The band released “I’m Okay, Please Stop Asking” (2023) in August. It’s their first full-length record and moves between themes of depression, longing, belonging, heartbreak and failed relationships. Voxx described the record as “a descent into madness or darkness.”

Voxx recalled that the beginning of the record, which opens with a song called “Flamingo,” is poppy, shiny and glittery. But by the final song, “I’m Not Okay,” the album is much darker. Voxx said the final track “is about turning into a monster, but in reality, you know, succumbing to alcoholism and depression and all that.”

Voxx sketched out most of “I’m Okay, Please Stop Asking” a year before the band began recording. In the beginning of the songwriting process, Voxx sent songs with the vocal melody with background vocals accompanied by a sketch on the guitar or keys to the band members. As they listened, the Sad Lads changed and added elements to the song.

The band recorded the drums in a studio and then retreated to “our own home studio caves” to record their parts, Boshart and Ih said.

“We built it up in a style that we thought, ‘Oh, that’d be like, novel for what Ari was doing here,’ or ‘This would be interesting and would gel well with what Ari was trying to do here,’” Boshart said.

Ih’s favorite tracks are “Lucid” and “Playing Pretend,” while Voxx’s are “Black Grass” and “I’m Not Okay.”

“We’re post-music,” Voxx joked, but the band draws inspiration from the Cocteau Twins, Imogen Heap, and Frou Frou.

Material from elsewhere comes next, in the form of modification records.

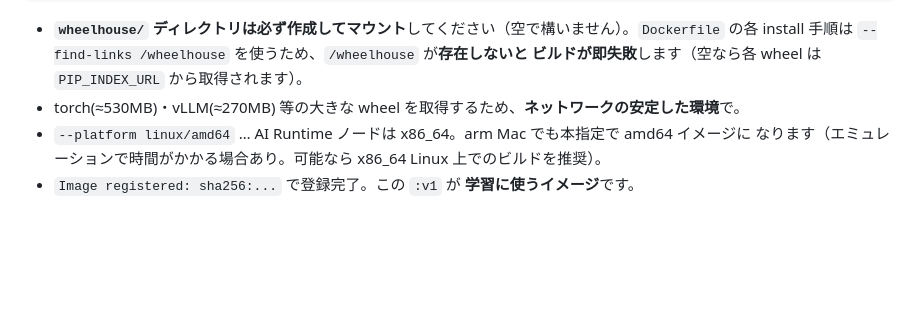
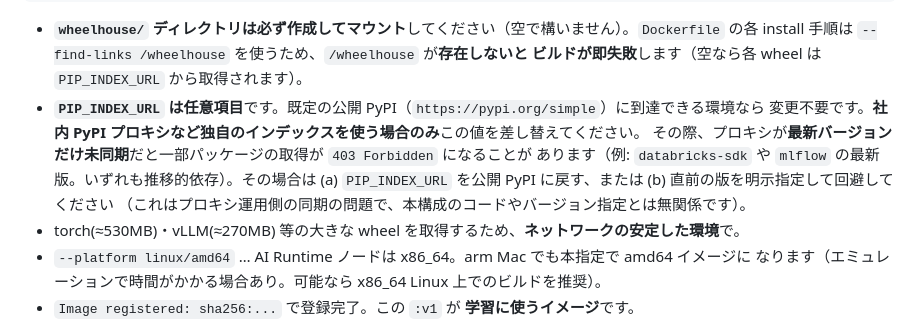
Before and after one commit to hiouchiy/databricks-air-verl-gemma4, a Markdown page: setup.md, the part around the change. GitHub-like rendering; blank space fills up the shorter version.

Commit message:
docs: note PIP_INDEX_URL is optional + proxy 403 workaround (Issue #3 最終チェック)
検証者が §3 再ビルドで databricks-sdk 0.124.0 の 403 Forbidden を踏んだ件に対応。
原因は社内 PyPI プロキシが最新版のみ未同期という環境要因で、本構成のコードや版指定とは
無関係（databricks-sdk は pin 対象外の推移的依存）。PIP_INDEX_URL は Databricks 社内の
ネットワーク制約ゆえのイレギュラー運用であり、顧客環境で必須ではない。

setup.md §3 に注記を追加:
- PIP_INDEX_URL は任意項目（既定の公開 PyPI に到達できれば変更不要）
- 社内プロキシ使用時に最新版が 403 になったら (a) 公開 PyPI に戻す or (b) 直前版を明示指定で回避

コード・バージョン指定は変更なし（注記のみ）。

Co-authored-by: Isaac

```diff
--- a/setup.md
+++ b/setup.md
@@ -216,6 +216,12 @@ air register image <DOCKERHUB_USER>/verl-gemma4:v1 -p PROF
 - **`wheelhouse/` ディレクトリは必ず作成してマウント**してください（空で構いません）。`Dockerfile`
   の各 install 手順は `--find-links /wheelhouse` を使うため、`/wheelhouse` が**存在しないと
   ビルドが即失敗**します（空なら各 wheel は `PIP_INDEX_URL` から取得されます）。
+- **`PIP_INDEX_URL` は任意項目**です。既定の公開 PyPI（`https://pypi.org/simple`）に到達できる環境なら
+  変更不要です。**社内 PyPI プロキシなど独自のインデックスを使う場合のみ**この値を差し替えてください。
+  その際、プロキシが**最新バージョンだけ未同期**だと一部パッケージの取得が `403 Forbidden` になることが
+  あります（例: `databricks-sdk` や `mlflow` の最新版。いずれも推移的依存）。その場合は
+  (a) `PIP_INDEX_URL` を公開 PyPI に戻す、または (b) 直前の版を明示指定して回避してください
+  （これはプロキシ運用側の同期の問題で、本構成のコードやバージョン指定とは無関係です）。
 - torch(≈530MB)・vLLM(≈270MB) 等の大きな wheel を取得するため、**ネットワークの安定した環境**で。
 - `--platform linux/amd64` … AI Runtime ノードは x86_64。arm Mac でも本指定で amd64 イメージに
   なります（エミュレーションで時間がかかる場合あり。可能なら x86_64 Linux 上でのビルドを推奨）。
```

“The reason that Ari and I gelled in the first place was kind of our love of Cocteau Twins,” Boshart said.

Earlier this year, Voxx had a residency at U Street’s iconic venue DC9, where the band put on a Halloween cover show.

“They let us have run of the venue,” Boshart said. “They let us use their projector, they let us set up a tarot card reading station in the green room. They let us decorate the venue ourselves. They really let us make it feel like it was our event that we were throwing rather than just the band that sound checks, shows up and plays.”

DC9 is the band’s favorite venue in the district.

Boshart said that compared to New York, “D.C.’s music community feels like a community. People are hustling for good gigs and they’re hustling to meet really interesting people. But it’s not this scarcity mentality where like, if you’re playing, then somebody else can’t play.”

“D.C., it’s a city, but it kind of feels more like a small town,” Voxx reflected. In the music community, everybody knows everybody. “People pretty much uplift each other for the most part whenever they can.”

“I just want to create a world, a community, a multiverse of little sad weirdos like me,” Voxx said. “You don’t need words to convey feeling and emotion and connection with people. Just like transporting yourself into another world where like, everything’s okay, you can be who you are. It could be dreamy and weird and pink.”

The next album will be called “The Creature From the Pink Lagoon.” It will be horror themed, electronic and “a little more dancey,” Voxx said. “You’ll just have to see.”

Leave a Comment
More to Discover

Comments (0)

All WVAU Picks Reader Picks Sort: Newest

Your email address will not be published. Required fields are marked *